Thoughts on Archival Permanence

One of the more commonly asked questions in digital printing is, "What is the archivability of the paper I am using?" How long your prints will last depends on how you handle, present and display them more than the any inherent archival properties that might be in the paper itself. The reality is that all high quality name brand inkjet papers don't really have anything in their chemical makeup that isn't archival. Below are some simple and basic rules to follow to insure your prints last a long time.

Printing on a fine art paper whether it be made of alpha-cellulose, 100% cotton, kozo, bamboo or baryta papers with a printer utilizing pigment based inks are a winning combination for archival pigment prints. Sure RC papers will last a long time, as well as other papers, but for gallery and museum quality printing, the fine art papers are preferred.
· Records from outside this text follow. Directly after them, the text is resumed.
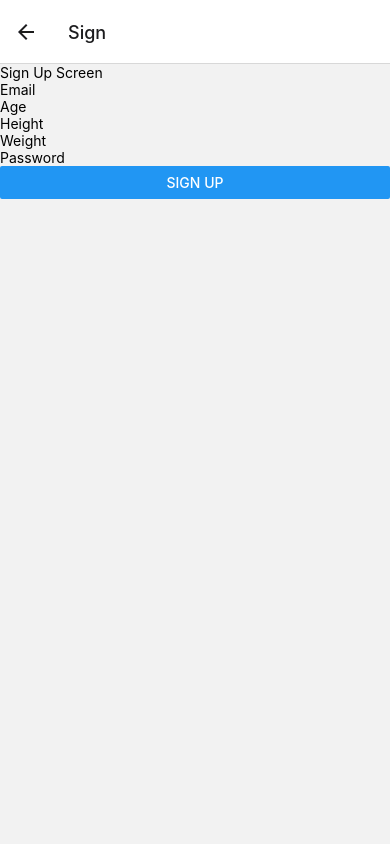
Repository: kgayathridevi/pregband
Screen: /Sign
An editor plug-in stored every save of this project. The screen is shown before and after a run of saves, followed by the edit.
The app was drawn by React Native's web renderer in a window 390 px wide. The project was rebuilt for these pictures with package versions that can differ from the ones it lists, and the page was loaded fresh each time. Also part of the build but not shown: component/Home.jsx.

Above is the screen before, as saved 2023-04-28 15:22:47.

After the next 3 saves:
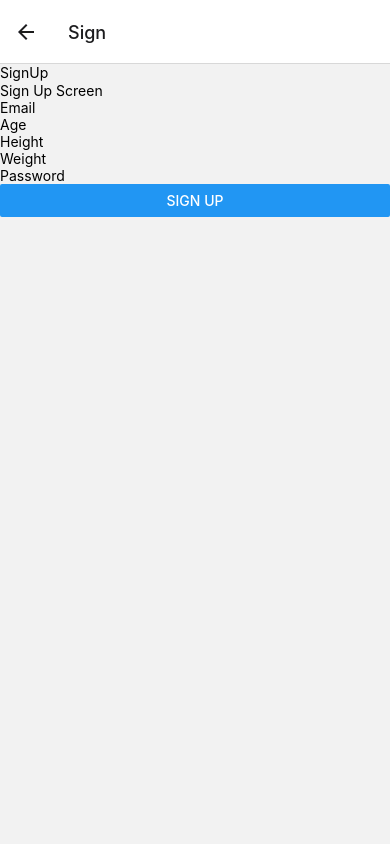
The 3 saves are shown as one change because 2 did not build or start.
The last was saved 15 min 15 s later.
--- a/component/SignUpScreen.jsx
+++ b/component/SignUpScreen.jsx
@@ -1,10 +1,18 @@
-import { StyleSheet, Text, View, TextInput } from "react-native";
+import { StyleSheet, Text, View, TextInput, SafeAreaView } from "react-native";
 import React from "react";
 import { Button } from "react-native";
 
 const SignUpScreen = ({ navigation }) => {
   return (
-    <View>
+    <SafeAreaView>
+      <View>
+        <View></View>
+        <view>
+          <Text>Sign</Text>
+          <Text>Up</Text>
+        </view>
+      </View>
+      <View></View>
       <Text>Sign Up Screen</Text>
       <TextInput placeholder="Email" />
       <TextInput placeholder="Age" />
@@ -12,7 +20,7 @@ const SignUpScreen = ({ navigation }) => {
       <TextInput placeholder="Weight" />
       <TextInput placeholder="Password" />
       <Button title="Sign Up" onPress={() => navigation.navigate("Log")} />
-    </View>
+    </SafeAreaView>
   );
 };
Pigment based printers such as the Canon Pro-1, Epson R3000 use ink that is made up of ground up particles of pigments, suspended in a solution, and do not contain optical brighteners that are used in less expensive dye based printers. Pigment based inks are more resistant to fading when exposed to light than dye based inks.

In terms of presentation you want to make sure your inkjet print is sealed from external environmental contaminants. Framing your print in a matte, away from the glass or plex and displayed away from direct sunlight will give it the best chance of success in lasting a long time. Take the same print and throw it on the dashboard of your car in the summer time and let it bake for a few weeks and you will surely see some fading very quickly.

It is also recommended to spray you prints with a protective lacquer spray such as Hahnumuhle Protective Spray. This spray seals the surface of your print making it more resistant to potentially absorbing airborne contaminants. Always wait at least 24 hours before framing or spraying your print with a protective lacquer coating to allow necessary out-gassing and chemical processes to stabilize. Remember inkjet emulsion is designed to absorb chemicals i.e. ink and it will do so for the life of the print.